Goal of the exercise »
The answer should reproduce the listing below character for character.

Provided material »
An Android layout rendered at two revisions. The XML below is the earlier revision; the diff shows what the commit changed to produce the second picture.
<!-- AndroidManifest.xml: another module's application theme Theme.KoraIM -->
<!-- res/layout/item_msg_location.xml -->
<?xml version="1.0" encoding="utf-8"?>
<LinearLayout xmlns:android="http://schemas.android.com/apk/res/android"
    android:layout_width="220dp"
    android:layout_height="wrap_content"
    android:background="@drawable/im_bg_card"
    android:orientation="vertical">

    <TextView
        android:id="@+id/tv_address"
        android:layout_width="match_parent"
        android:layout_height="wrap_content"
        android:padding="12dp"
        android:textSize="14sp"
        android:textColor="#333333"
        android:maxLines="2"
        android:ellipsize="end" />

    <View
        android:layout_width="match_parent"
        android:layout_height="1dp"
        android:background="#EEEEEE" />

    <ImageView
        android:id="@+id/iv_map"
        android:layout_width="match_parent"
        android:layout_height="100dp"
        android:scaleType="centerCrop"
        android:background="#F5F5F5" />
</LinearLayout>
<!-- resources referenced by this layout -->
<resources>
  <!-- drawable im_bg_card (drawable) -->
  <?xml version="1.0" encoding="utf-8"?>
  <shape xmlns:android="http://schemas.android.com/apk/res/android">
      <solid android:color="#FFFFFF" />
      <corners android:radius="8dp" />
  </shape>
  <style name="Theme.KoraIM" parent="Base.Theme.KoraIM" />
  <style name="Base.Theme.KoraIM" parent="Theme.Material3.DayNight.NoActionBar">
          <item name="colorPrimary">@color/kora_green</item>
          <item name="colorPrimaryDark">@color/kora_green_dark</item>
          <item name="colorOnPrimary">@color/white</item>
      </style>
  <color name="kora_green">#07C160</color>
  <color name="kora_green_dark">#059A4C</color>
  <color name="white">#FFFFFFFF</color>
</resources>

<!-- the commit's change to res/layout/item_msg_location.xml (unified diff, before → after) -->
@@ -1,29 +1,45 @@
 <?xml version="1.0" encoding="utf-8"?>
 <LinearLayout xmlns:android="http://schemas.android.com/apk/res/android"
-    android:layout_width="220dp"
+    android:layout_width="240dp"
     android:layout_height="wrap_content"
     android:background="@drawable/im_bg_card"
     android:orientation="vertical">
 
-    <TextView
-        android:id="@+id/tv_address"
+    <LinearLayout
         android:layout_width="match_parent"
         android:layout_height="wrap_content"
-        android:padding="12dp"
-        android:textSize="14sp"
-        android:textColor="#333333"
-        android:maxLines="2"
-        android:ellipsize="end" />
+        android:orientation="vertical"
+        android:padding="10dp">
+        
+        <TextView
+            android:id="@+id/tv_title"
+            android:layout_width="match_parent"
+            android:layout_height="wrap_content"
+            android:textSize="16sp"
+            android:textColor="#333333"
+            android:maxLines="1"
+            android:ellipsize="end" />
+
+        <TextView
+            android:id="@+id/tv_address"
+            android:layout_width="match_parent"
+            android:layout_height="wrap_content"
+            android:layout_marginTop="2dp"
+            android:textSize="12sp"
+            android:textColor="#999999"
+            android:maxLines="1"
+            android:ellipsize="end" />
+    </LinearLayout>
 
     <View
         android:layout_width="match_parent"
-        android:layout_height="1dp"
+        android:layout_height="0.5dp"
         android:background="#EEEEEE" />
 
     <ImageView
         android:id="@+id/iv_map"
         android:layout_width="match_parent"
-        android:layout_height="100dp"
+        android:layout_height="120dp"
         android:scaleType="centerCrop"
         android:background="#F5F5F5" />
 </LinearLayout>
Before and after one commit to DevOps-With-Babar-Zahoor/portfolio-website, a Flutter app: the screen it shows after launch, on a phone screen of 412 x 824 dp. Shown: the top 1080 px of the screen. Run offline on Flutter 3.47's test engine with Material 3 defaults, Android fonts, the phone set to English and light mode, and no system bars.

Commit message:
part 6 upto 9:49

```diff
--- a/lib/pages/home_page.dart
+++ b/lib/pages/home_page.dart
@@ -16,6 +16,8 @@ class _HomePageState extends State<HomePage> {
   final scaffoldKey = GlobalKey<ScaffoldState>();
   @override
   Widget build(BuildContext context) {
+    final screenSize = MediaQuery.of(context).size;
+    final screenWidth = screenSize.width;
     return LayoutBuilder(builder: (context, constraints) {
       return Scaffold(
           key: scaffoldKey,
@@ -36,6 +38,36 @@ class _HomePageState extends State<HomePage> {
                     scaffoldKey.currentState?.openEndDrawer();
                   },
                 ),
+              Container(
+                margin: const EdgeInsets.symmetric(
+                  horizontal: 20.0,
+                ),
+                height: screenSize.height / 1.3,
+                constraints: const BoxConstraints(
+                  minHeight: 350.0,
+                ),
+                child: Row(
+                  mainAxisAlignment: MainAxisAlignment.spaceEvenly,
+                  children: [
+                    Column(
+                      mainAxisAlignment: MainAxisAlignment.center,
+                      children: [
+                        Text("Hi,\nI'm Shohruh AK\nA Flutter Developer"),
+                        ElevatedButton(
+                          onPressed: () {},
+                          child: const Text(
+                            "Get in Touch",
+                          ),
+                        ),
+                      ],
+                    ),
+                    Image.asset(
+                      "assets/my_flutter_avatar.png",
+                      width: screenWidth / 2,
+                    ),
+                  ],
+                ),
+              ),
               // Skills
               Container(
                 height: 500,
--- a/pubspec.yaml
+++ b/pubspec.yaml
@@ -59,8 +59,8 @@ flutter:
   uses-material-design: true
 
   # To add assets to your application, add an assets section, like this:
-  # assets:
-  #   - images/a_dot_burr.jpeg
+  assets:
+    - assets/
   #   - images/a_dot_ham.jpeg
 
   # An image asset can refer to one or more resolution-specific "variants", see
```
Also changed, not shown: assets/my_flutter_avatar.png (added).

Response to the exercise »
An Android layout rendered at two revisions. The XML below is the earlier revision; the diff shows what the commit changed to produce the second picture.
<!-- AndroidManifest.xml: another module's application theme Theme.KoraIM -->
<!-- res/layout/item_msg_location.xml -->
<?xml version="1.0" encoding="utf-8"?>
<LinearLayout xmlns:android="http://schemas.android.com/apk/res/android"
    android:layout_width="220dp"
    android:layout_height="wrap_content"
    android:background="@drawable/im_bg_card"
    android:orientation="vertical">

    <TextView
        android:id="@+id/tv_address"
        android:layout_width="match_parent"
        android:layout_height="wrap_content"
        android:padding="12dp"
        android:textSize="14sp"
        android:textColor="#333333"
        android:maxLines="2"
        android:ellipsize="end" />

    <View
        android:layout_width="match_parent"
        android:layout_height="1dp"
        android:background="#EEEEEE" />

    <ImageView
        android:id="@+id/iv_map"
        android:layout_width="match_parent"
        android:layout_height="100dp"
        android:scaleType="centerCrop"
        android:background="#F5F5F5" />
</LinearLayout>
<!-- resources referenced by this layout -->
<resources>
  <!-- drawable im_bg_card (drawable) -->
  <?xml version="1.0" encoding="utf-8"?>
  <shape xmlns:android="http://schemas.android.com/apk/res/android">
      <solid android:color="#FFFFFF" />
      <corners android:radius="8dp" />
  </shape>
  <style name="Theme.KoraIM" parent="Base.Theme.KoraIM" />
  <style name="Base.Theme.KoraIM" parent="Theme.Material3.DayNight.NoActionBar">
          <item name="colorPrimary">@color/kora_green</item>
          <item name="colorPrimaryDark">@color/kora_green_dark</item>
          <item name="colorOnPrimary">@color/white</item>
      </style>
  <color name="kora_green">#07C160</color>
  <color name="kora_green_dark">#059A4C</color>
  <color name="white">#FFFFFFFF</color>
</resources>

<!-- the commit's change to res/layout/item_msg_location.xml (unified diff, before → after) -->
@@ -1,29 +1,45 @@
 <?xml version="1.0" encoding="utf-8"?>
 <LinearLayout xmlns:android="http://schemas.android.com/apk/res/android"
-    android:layout_width="220dp"
+    android:layout_width="240dp"
     android:layout_height="wrap_content"
     android:background="@drawable/im_bg_card"
     android:orientation="vertical">
 
-    <TextView
-        android:id="@+id/tv_address"
+    <LinearLayout
         android:layout_width="match_parent"
         android:layout_height="wrap_content"
-        android:padding="12dp"
-        android:textSize="14sp"
-        android:textColor="#333333"
-        android:maxLines="2"
-        android:ellipsize="end" />
+        android:orientation="vertical"
+        android:padding="10dp">
+        
+        <TextView
+            android:id="@+id/tv_title"
+            android:layout_width="match_parent"
+            android:layout_height="wrap_content"
+            android:textSize="16sp"
+            android:textColor="#333333"
+            android:maxLines="1"
+            android:ellipsize="end" />
+
+        <TextView
+            android:id="@+id/tv_address"
+            android:layout_width="match_parent"
+            android:layout_height="wrap_content"
+            android:layout_marginTop="2dp"
+            android:textSize="12sp"
+            android:textColor="#999999"
+            android:maxLines="1"
+            android:ellipsize="end" />
+    </LinearLayout>
 
     <View
         android:layout_width="match_parent"
-        android:layout_height="1dp"
+        android:layout_height="0.5dp"
         android:background="#EEEEEE" />
 
     <ImageView
         android:id="@+id/iv_map"
         android:layout_width="match_parent"
-        android:layout_height="100dp"
+        android:layout_height="120dp"
         android:scaleType="centerCrop"
         android:background="#F5F5F5" />
 </LinearLayout>
Before and after one commit to DevOps-With-Babar-Zahoor/portfolio-website, a Flutter app: the screen it shows after launch, on a phone screen of 412 x 824 dp. Shown: the top 1080 px of the screen. Run offline on Flutter 3.47's test engine with Material 3 defaults, Android fonts, the phone set to English and light mode, and no system bars.

Commit message:
part 6 upto 9:49

```diff
--- a/lib/pages/home_page.dart
+++ b/lib/pages/home_page.dart
@@ -16,6 +16,8 @@ class _HomePageState extends State<HomePage> {
   final scaffoldKey = GlobalKey<ScaffoldState>();
   @override
   Widget build(BuildContext context) {
+    final screenSize = MediaQuery.of(context).size;
+    final screenWidth = screenSize.width;
     return LayoutBuilder(builder: (context, constraints) {
       return Scaffold(
           key: scaffoldKey,
@@ -36,6 +38,36 @@ class _HomePageState extends State<HomePage> {
                     scaffoldKey.currentState?.openEndDrawer();
                   },
                 ),
+              Container(
+                margin: const EdgeInsets.symmetric(
+                  horizontal: 20.0,
+                ),
+                height: screenSize.height / 1.3,
+                constraints: const BoxConstraints(
+                  minHeight: 350.0,
+                ),
+                child: Row(
+                  mainAxisAlignment: MainAxisAlignment.spaceEvenly,
+                  children: [
+                    Column(
+                      mainAxisAlignment: MainAxisAlignment.center,
+                      children: [
+                        Text("Hi,\nI'm Shohruh AK\nA Flutter Developer"),
+                        ElevatedButton(
+                          onPressed: () {},
+                          child: const Text(
+                            "Get in Touch",
+                          ),
+                        ),
+                      ],
+                    ),
+                    Image.asset(
+                      "assets/my_flutter_avatar.png",
+                      width: screenWidth / 2,
+                    ),
+                  ],
+                ),
+              ),
               // Skills
               Container(
                 height: 500,
--- a/pubspec.yaml
+++ b/pubspec.yaml
@@ -59,8 +59,8 @@ flutter:
   uses-material-design: true
 
   # To add assets to your application, add an assets section, like this:
-  # assets:
-  #   - images/a_dot_burr.jpeg
+  assets:
+    - assets/
   #   - images/a_dot_ham.jpeg
 
   # An image asset can refer to one or more resolution-specific "variants", see
```
Also changed, not shown: assets/my_flutter_avatar.png (added).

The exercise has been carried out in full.